Requirements and Potential for Enhanced EVA Information Interfaces 2003-01-2413
NASA has long recognized the advantages of providing improved information interfaces to EVA astronauts and has pursued this goal through a number of development programs over the past decade. None of these activities or parallel efforts in industry and academia has so far resulted in the development of an operational system to replace or augment the current extravehicular mobility unit (EMU) Display and Controls Module (DCM) display and cuff checklist. Recent advances in display, communications, and information processing technologies offer exciting new opportunities for EVA information interfaces that can better serve the needs of a variety of NASA missions. Hamilton Sundstrand Space Systems International (HSSSI) has been collaborating with Simon Fraser University and others on the NASA Haughton Mars Project and with researchers at the Massachusetts Institute of Technology (MIT), Boeing, and Symbol Technologies in investigating these possibilities. The objectives of this research so far have been to better understand the ways in which an improved information interface may be applied in a variety of mission settings and to refine the definition of system design requirements to best support those applications.

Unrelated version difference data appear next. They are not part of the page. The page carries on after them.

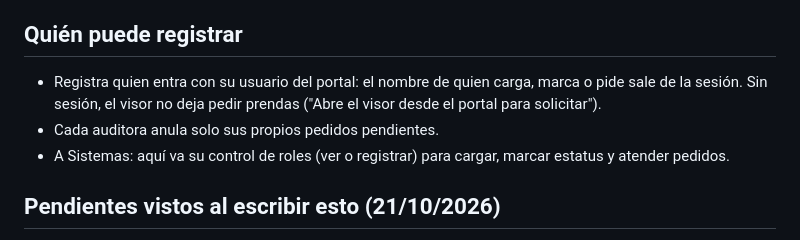
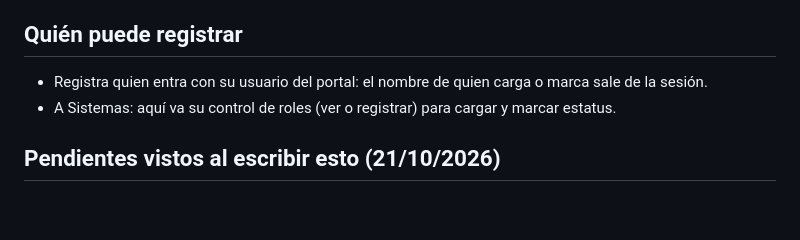
Before and after one commit to iaanalistalives-ux/Avances-packing, a Markdown page: CLAUDE.md, the part around the change. Drawn GitHub-style; blank space fills up the shorter version.

Commit message:
CLAUDE.md: quita lo que quedaba de solicitudes
Co-Authored-By: Claude Sonnet 5.5 <noreply@anthropic.com>

```diff
--- a/CLAUDE.md
+++ b/CLAUDE.md
@@ -24,9 +24,8 @@ Avance de encajado por PO, color y talla, cruzado con las auditorías, y pedidos
 Según las entradas por el portal de los últimos 30 días al 21/10/2026: 8 personas (digitadoras de Acabados y de Calidad Manufactura, supervisores de planta y de calidad, gerencia).
 
 ## Quién puede registrar
-- Registra quien entra con su usuario del portal: el nombre de quien carga, marca o pide sale de la sesión. Sin sesión, el visor no deja pedir prendas ("Abre el visor desde el portal para solicitar").
-- Cada auditora anula solo sus propios pedidos pendientes.
-- A Sistemas: aquí va su control de roles (ver o registrar) para cargar, marcar estatus y atender pedidos.
+- Registra quien entra con su usuario del portal: el nombre de quien carga o marca sale de la sesión.
+- A Sistemas: aquí va su control de roles (ver o registrar) para cargar y marcar estatus.
 
 ## Pendientes vistos al escribir esto (21/10/2026)
 - `index.html` enlaza a `carga_encajado_lives_v7.html`, que ya no existe; el cargador actual es `carga_encajado_lives_conectado.html`.
```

Research efforts have combined the results of concept definition and mission requirements studies with experiments in pressurized spacesuits in the laboratory and in lower fidelity test-beds in field settings. Several promising approaches for the integration of highly capable information interfaces with EVA systems have evolved and have been evaluated in preliminary proof-of-concept tests. The results show considerable promise that an advanced information interface could be adapted to support near-term orbital EVA missions and could be evolved to provide robust support for future planetary exploration missions.